About this exercise: Copy out all the lines in the records that include the word "private".
:: Available data ::
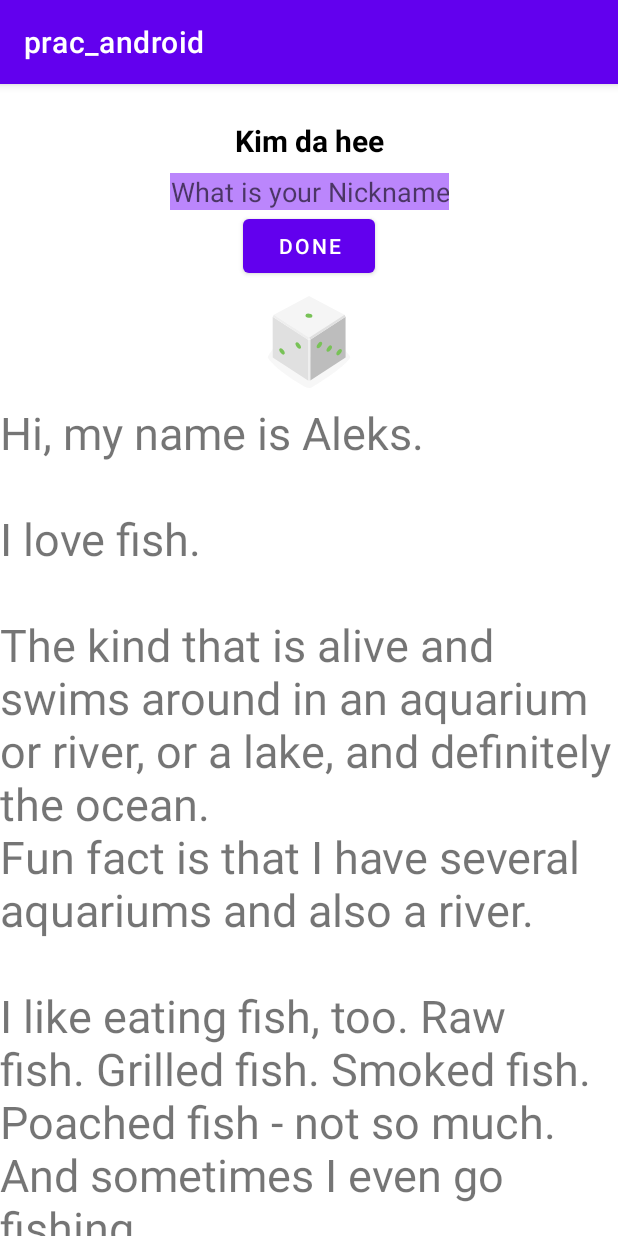
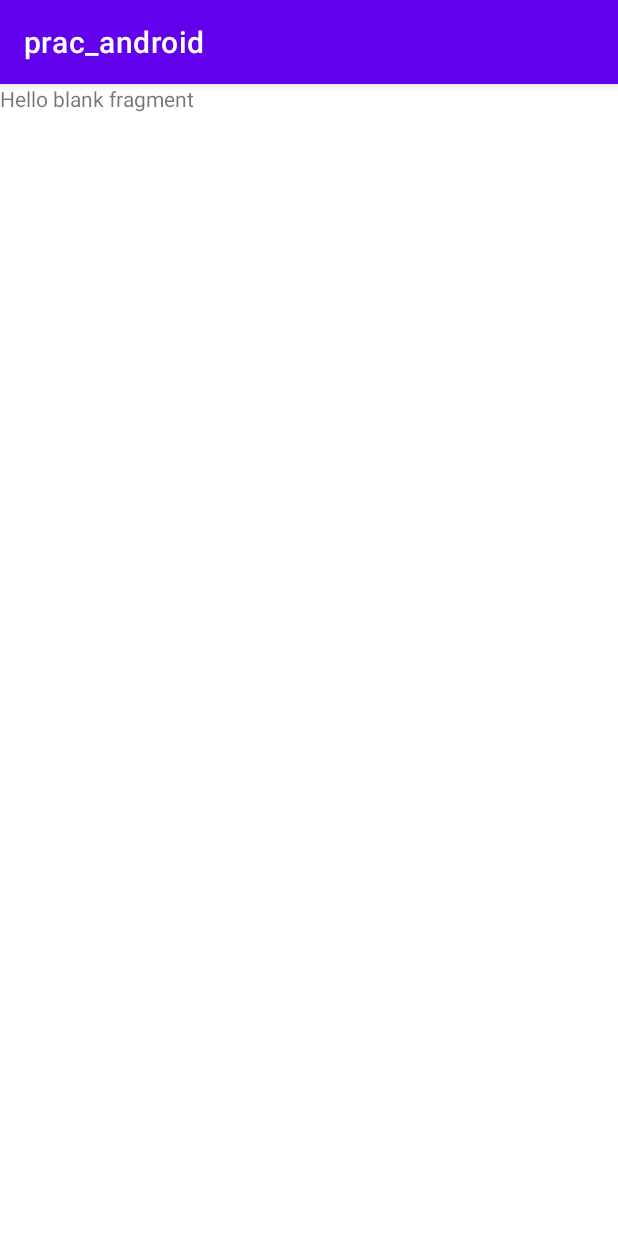
Before and after one commit to DS-Final-Project/Android_study_Dahee, an Android app: the screen it shows after launch (MainActivity), on a phone screen of 412 x 824 dp. Run offline under Robolectric (Android 15) with nearby library versions, the phone set to English and light mode, and no system bars; our stand-ins replace data binding.

Commit message:
[feat] Fragment 추가하기

```diff
--- a/app/build.gradle
+++ b/app/build.gradle
@@ -1,7 +1,6 @@
 plugins {
     id 'com.android.application'
     id 'org.jetbrains.kotlin.android'
-    id 'kotlin-android-extensions'
 }
 
 android {
@@ -17,7 +16,7 @@ android {
         testInstrumentationRunner "androidx.test.runner.AndroidJUnitRunner"
 
         buildFeatures {
-            dataBinding true
+            viewBinding true
         }
     }
 
@@ -42,6 +41,7 @@ dependencies {
     implementation 'androidx.appcompat:appcompat:1.4.1'
     implementation 'com.google.android.material:material:1.5.0'
     implementation 'androidx.constraintlayout:constraintlayout:2.1.3'
+    implementation 'androidx.databinding:library:3.2.0-alpha11'
     testImplementation 'junit:junit:4.13.2'
     androidTestImplementation 'androidx.test.ext:junit:1.1.3'
     androidTestImplementation 'androidx.test.espresso:espresso-core:3.4.0'
--- a/app/src/main/java/com/example/prac_android/MainActivity.kt
+++ b/app/src/main/java/com/example/prac_android/MainActivity.kt
@@ -1,62 +1,17 @@
 package com.example.prac_android
 
-import android.content.Context
 import android.os.Bundle
-import android.view.View
-import android.view.inputmethod.InputMethodManager
-import android.widget.Button
-import android.widget.EditText
-import android.widget.TextView
 import androidx.appcompat.app.AppCompatActivity
 import androidx.databinding.DataBindingUtil
 import com.example.prac_android.databinding.ActivityMainBinding
 
 class MainActivity : AppCompatActivity() {
     private lateinit var binding: ActivityMainBinding
-    private val myName: MyName = MyName("Kim da hee")
 
     override fun onCreate(savedInstanceState: Bundle?) {
         super.onCreate(savedInstanceState)
         binding = DataBindingUtil.setContentView(this, R.layout.activity_main)
-        binding.myName = myName
 
-        binding.btnDone.setOnClickListener {
-            //it은 done 버튼을 의미
-            addNickName(it)
-        }
-        binding.tvNickname.setOnClickListener {
-            //it은 nicknameTextView를 의미
-            updateNickName(it)
-        }
     }
 
-    private fun addNickName(view: View) {
-        //여기서 view는 done 버튼의 객체를 의미
-        binding.apply {
-            myName?.nickname = etNickname.text.toString()
-            //바인딩 된 데이터가 변경 되었을 때 UI를 refresh 해준다.
-            invalidateAll()
-            etNickname.visibility = View.GONE
-            btnDone.visibility = View.GONE
-            tvNickname.visibility = View.VISIBLE
-        }
-
-        //done 버튼 클릭 시 키보드 숨기기
-        val inputMethodManager = getSystemService(Context.INPUT_METHOD_SERVICE) as InputMethodManager
-        inputMethodManager.hideSoftInputFromWindow(binding.btnDone.windowToken,0)
-    }
-
-    private fun updateNickName(view: View) {
-
-        binding.apply {
-            etNickname.visibility = View.VISIBLE
-            btnDone.visibility = View.VISIBLE
-            etNickname.visibility = View.GONE
-            etNickname.requestFocus()
-        }
-
-        //키보드 보이게 하기
-        val imm = getSystemService(Context.INPUT_METHOD_SERVICE) as InputMethodManager
-        imm.showSoftInput(binding.etNickname, 0)
-    }
 }
--- /dev/null
+++ b/app/src/main/java/com/example/prac_android/TitleFragment.kt
@@ -0,0 +1,22 @@
+package com.example.prac_android
+
+import android.os.Bundle
+import androidx.fragment.app.Fragment
+import android.view.LayoutInflater
+import android.view.View
+import android.view.ViewGroup
+import androidx.databinding.DataBindingUtil
+import com.example.prac_android.databinding.FragmentTitleBinding
+
+class TitleFragment : Fragment() {
+    private lateinit var binding : FragmentTitleBinding
+
+    override fun onCreateView(
+        inflater: LayoutInflater, container: ViewGroup?, savedInstanceState: Bundle?
+    ): View? { // Inflate the layout for this fragment
+        binding = DataBindingUtil.inflate(
+            inflater, R.layout.fragment_title, container, false
+        )
+        return binding.root
+    }
+}
--- a/app/src/main/res/layout/activity_main.xml
+++ b/app/src/main/res/layout/activity_main.xml
@@ -2,88 +2,17 @@
 <layout xmlns:android="http://schemas.android.com/apk/res/android"
     xmlns:app="http://schemas.android.com/apk/res-auto"
     xmlns:tools="http://schemas.android.com/tools">
-
-    <data>
-        <variable
-            name="myName"
-            type="com.example.prac_android.MyName" />
-    </data>
 
     <androidx.constraintlayout.widget.ConstraintLayout
         android:layout_width="match_parent"
         android:layout_height="match_parent"
         tools:context=".MainActivity">
 
-        <TextView
-            android:id="@+id/tv_name"
-            android:layout_width="wrap_content"
-            android:layout_height="wrap_content"
-            android:layout_marginTop="16dp"
-            android:padding="8dp"
-            android:text="@={myName.name}"
-            android:textColor="@color/black"
-            android:textSize="20sp"
-            android:textStyle="bold"
-            app:layout_constraintLeft_toLeftOf="parent"
-            app:layout_constraintRight_toRightOf="parent"
-            app:layout_constraintTop_toTopOf="parent" />
-
-        <EditText
-            android:id="@+id/et_nickname"
-            android:layout_width="wrap_content"
-            android:layout_height="wrap_content"
-            android:background="@color/purple_200"
-            android:hint="@string/what_is_your_nickname"
-            android:inputType="textPersonName"
-            android:textAlignment="center"
-            app:layout_constraintEnd_toEndOf="parent"
-            app:layout_constraintStart_toStartOf="parent"
-            app:layout_constraintTop_toBottomOf="@+id/tv_name" />
-
-        <Button
-            android:id="@+id/btn_done"
-            android:layout_width="wrap_content"
-            android:layout_height="wrap_content"
-            android:text="@string/done"
-            app:layout_constraintEnd_toEndOf="parent"
-            app:layout_constraintStart_toStartOf="parent"
-            app:layout_constraintTop_toBottomOf="@+id/et_nickname" />
-
-        <TextView
-            android:id="@+id/tv_nickname"
-            android:layout_width="wrap_content"
-            android:layout_height="wrap_content"
-            android:text="@={myName.nickname}"
-            android:textAlignment="center"
-            android:visibility="gone"
-            app:layout_constraintEnd_toEndOf="parent"
-            app:layout_constraintStart_toStartOf="parent"
-            app:layout_constraintTop_toBottomOf="@+id/btn_done" />
-
-        <ImageView
-            android:id="@+id/img_dice"
+        <fragment
+            android:id="@+id/titleFragment"
+            android:name="com.example.prac_android.TitleFragment"
             android:layout_width="match_parent"
-            android:layout_height="80dp"
-            android:src="@drawable/dice_1"
-            app:layout_constraintEnd_toEndOf="parent"
-            app:layout_constraintStart_toStartOf="parent"
-            app:layout_constraintTop_toBottomOf="@+id/tv_nickname" />
-
-        <ScrollView
-            android:id="@+id/scrollview"
-            android:layout_width="match_parent"
-            android:layout_height="wrap_content"
-            app:layout_constraintEnd_toEndOf="parent"
-            app:layout_constraintStart_toStartOf="parent"
-            app:layout_constraintTop_toBottomOf="@+id/img_dice">
-
-            <TextView
-                android:layout_width="wrap_content"
-                android:layout_height="wrap_content"
-                android:text="@string/bio"
-                android:textSize="30sp" />
-        </ScrollView>
-
+            android:layout_height="match_parent" />
 
     </androidx.constraintlayout.widget.ConstraintLayout>
 </layout>
--- /dev/null
+++ b/app/src/main/res/layout/fragment_title.xml
@@ -0,0 +1,14 @@
+<?xml version="1.0" encoding="utf-8"?>
+<FrameLayout xmlns:android="http://schemas.android.com/apk/res/android"
+    xmlns:tools="http://schemas.android.com/tools"
+    android:layout_width="match_parent"
+    android:layout_height="match_parent"
+    tools:context=".TitleFragment">
+
+    <!-- TODO: Update blank fragment layout -->
+    <TextView
+        android:layout_width="match_parent"
+        android:layout_height="match_parent"
+        android:text="@string/hello_blank_fragment" />
+
+</FrameLayout>
--- a/app/src/main/res/values/strings.xml
+++ b/app/src/main/res/values/strings.xml
@@ -13,4 +13,6 @@
 \n\nI\'ll be happy to teach you how to make your own aquarium.
 \nYou should ask someone else about fishing, though.\n\n</string>
     <string name="done">DONE</string>
+    <!-- TODO: Remove or change this placeholder text -->
+    <string name="hello_blank_fragment">Hello blank fragment</string>
 </resources>
```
:::
Expected answer:
     private lateinit var binding: ActivityMainBinding
-    private val myName: MyName = MyName("Kim da hee")
-    private fun addNickName(view: View) {
-    private fun updateNickName(view: View) {
+    private lateinit var binding : FragmentTitleBinding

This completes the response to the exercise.